She is quite fantastic and extremely sort after and was worked on a myriad of exciting projects – please explore this site to read reviews and view images of past work.
Ellie is always looking for new and exciting projects contact her if you have something splendid lurking in your imagination.
The audience meets at the entrance to the Palace Pier, where a group of jolly holiday camp Red Coats quickly divide us into groups, throw identification sashes over our heads and put us in our places.
Written by: Joe Orton
Director: Ellie Jones
May 2009 – Brighton Palace Pier. As part of Brighton Festival
“Ellie Jones’s promenade production exudes the right air of jovial anarchy. Orton saw his play as an updated Bacchae, but the analogy doesn’t work, because the conflict between the camp’s martinet boss, Erpingham, and an upstart Irish redcoat lacks the sexual tension you find in Euripides. What does emerge, in Jones’s buoyant production, is the forced gaiety of camp life and the urge to rebel against it. Trouble erupts in the Grand Ballroom where the audience, having made puppies out of balloons and watched an authentically tacky cabaret, witness an act of random violence. Civil war breaks out, with the mutinous campers rising up against Erpingham.
Jones uses the space imaginatively, and Jem Wall as Erpingham, Matthew Wait as the redcoat and Richard Hahlo as a sanctimonious padre are all spot-on. A forgotten Orton play is brought to exuberant life.”

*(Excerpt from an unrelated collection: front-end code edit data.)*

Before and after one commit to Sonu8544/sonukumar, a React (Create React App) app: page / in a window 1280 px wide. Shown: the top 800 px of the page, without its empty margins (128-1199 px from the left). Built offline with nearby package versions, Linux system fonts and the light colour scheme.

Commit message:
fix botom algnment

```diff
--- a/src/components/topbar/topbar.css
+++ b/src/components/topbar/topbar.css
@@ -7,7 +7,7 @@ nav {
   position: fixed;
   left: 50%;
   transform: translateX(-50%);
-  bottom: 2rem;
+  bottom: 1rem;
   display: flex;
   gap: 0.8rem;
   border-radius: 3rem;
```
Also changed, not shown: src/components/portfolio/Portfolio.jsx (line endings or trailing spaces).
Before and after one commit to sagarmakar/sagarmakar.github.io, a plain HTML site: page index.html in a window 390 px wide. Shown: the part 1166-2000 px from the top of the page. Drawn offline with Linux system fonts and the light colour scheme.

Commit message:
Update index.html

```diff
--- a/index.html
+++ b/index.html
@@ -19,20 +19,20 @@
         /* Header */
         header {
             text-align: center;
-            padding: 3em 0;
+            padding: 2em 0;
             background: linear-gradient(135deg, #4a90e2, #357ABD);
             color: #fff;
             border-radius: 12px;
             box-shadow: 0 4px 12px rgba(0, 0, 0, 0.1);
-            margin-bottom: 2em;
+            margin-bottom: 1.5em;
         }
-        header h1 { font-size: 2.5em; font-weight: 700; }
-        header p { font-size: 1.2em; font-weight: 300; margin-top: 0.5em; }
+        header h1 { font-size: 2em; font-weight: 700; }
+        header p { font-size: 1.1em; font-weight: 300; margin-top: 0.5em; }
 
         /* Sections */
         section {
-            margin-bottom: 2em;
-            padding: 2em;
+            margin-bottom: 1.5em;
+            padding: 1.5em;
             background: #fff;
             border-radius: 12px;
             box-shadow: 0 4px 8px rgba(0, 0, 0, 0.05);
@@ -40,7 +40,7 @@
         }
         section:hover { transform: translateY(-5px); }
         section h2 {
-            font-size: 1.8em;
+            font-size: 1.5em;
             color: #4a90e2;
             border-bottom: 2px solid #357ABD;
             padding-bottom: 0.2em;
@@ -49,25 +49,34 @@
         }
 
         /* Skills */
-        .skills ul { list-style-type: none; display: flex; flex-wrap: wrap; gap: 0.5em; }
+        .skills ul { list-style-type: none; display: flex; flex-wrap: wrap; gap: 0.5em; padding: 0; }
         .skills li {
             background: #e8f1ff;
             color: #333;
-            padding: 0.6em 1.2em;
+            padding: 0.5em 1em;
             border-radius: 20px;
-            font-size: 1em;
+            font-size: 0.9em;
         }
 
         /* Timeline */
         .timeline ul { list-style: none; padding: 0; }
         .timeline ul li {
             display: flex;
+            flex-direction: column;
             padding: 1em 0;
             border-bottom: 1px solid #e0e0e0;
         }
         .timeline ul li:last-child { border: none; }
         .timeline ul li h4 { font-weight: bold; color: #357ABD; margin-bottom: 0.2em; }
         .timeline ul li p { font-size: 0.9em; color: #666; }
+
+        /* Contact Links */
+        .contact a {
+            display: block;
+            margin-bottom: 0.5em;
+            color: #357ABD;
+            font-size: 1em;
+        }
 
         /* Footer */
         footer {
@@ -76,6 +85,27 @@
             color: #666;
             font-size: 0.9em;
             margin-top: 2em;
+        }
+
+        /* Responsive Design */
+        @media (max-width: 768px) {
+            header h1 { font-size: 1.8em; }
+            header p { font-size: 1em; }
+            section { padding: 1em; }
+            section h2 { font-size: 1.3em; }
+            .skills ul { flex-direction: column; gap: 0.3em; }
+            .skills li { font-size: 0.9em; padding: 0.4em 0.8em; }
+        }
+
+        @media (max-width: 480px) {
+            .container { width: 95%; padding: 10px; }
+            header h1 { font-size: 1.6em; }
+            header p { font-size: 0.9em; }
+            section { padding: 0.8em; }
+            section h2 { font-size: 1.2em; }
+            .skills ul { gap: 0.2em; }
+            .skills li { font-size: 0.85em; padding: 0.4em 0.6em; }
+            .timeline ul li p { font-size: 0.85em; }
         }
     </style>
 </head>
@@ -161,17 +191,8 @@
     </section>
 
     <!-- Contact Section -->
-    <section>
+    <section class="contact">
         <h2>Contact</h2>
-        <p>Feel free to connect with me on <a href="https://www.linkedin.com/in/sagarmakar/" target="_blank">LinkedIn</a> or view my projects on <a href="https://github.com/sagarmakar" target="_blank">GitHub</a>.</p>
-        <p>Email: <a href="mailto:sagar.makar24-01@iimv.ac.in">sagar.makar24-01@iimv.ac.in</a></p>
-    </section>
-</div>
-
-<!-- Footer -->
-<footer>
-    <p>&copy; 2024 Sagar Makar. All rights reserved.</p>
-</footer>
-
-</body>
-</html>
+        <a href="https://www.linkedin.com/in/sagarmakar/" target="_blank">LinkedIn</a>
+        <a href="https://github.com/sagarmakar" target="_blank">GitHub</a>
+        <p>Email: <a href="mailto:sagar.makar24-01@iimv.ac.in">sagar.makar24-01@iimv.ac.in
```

Michael Billington – The Guardian
“The clever Hydrocracker company, which a couple of years ago imagined Pinter and torture in the old town hall, now maps Joe Orton brilliantly on to Brighton Pier. The Erpingham Camp ‘s graphic version of dictatorship (who will get to ride in the teacup dodgems?) and disaster (the villain plunges from a tottering tower into the sea) are fearsomely translated. As is Orton’s dreadful merriment: this production bullies its audience into hilarious subjection: some of them have to make puppies out of balloons; some have to distribute fish and chips; everyone has to sing along to the star of the evening, a squeeze-box soprano who throbs away making The Young Ones sound like the national anthem.”
Susannah Clapp – The Observer
“A forgotten Orton play is brought to exuberant life … Ellie Jones’s promenade production exudes the right air of jovial anarchy … Jones uses the space imaginatively, and Jem Wall as Erpingham, Matthew Wait as the redcoat and Richard Hahlo as a sanctimonious padre are all spot-on.”
**** “Ellie Jones has pulled off something wonderful here… a brilliant balance of wit and coercion. An unnerving but thrilling evening.” – Dominic Maxwell, The Times
**** “A superbly realised production from director Ellie Jones… crackles with Pinter’s pitch-black wit and horrified fascination with emotional and political power.” Critic’s choice – Andrzej Lukowski, Time Out
**** “Now this is what I call site-specific…Pinter, the master of menace, would surely have revelled in this.” – Fiona Mountford, Evening Standard
**** “An artistic triumph” – Lyn Gardner, The Guardian
***** “The sense of being trapped within a brutal state machine builds and intensifies during this brilliant site-specific production by Hydrocracker” – Jane Hughes, The Independent
I am thrilled to be directing another staging of Hydrocracker‘s The New World Order in Shoreditch Town Hall.
Staged in a former government building, Hydrocracker’s darkly compelling promenade performance journeys from the council chambers of high-minded policymakers to the labyrinthine depths below, where functionaries of the new world order keep ‘the world clean for democracy’.
16 Nov 2011 – 11 December 2011 / 19:00, 21:15
I always love to hear from people with interesting ideas for things to do. Please contact me !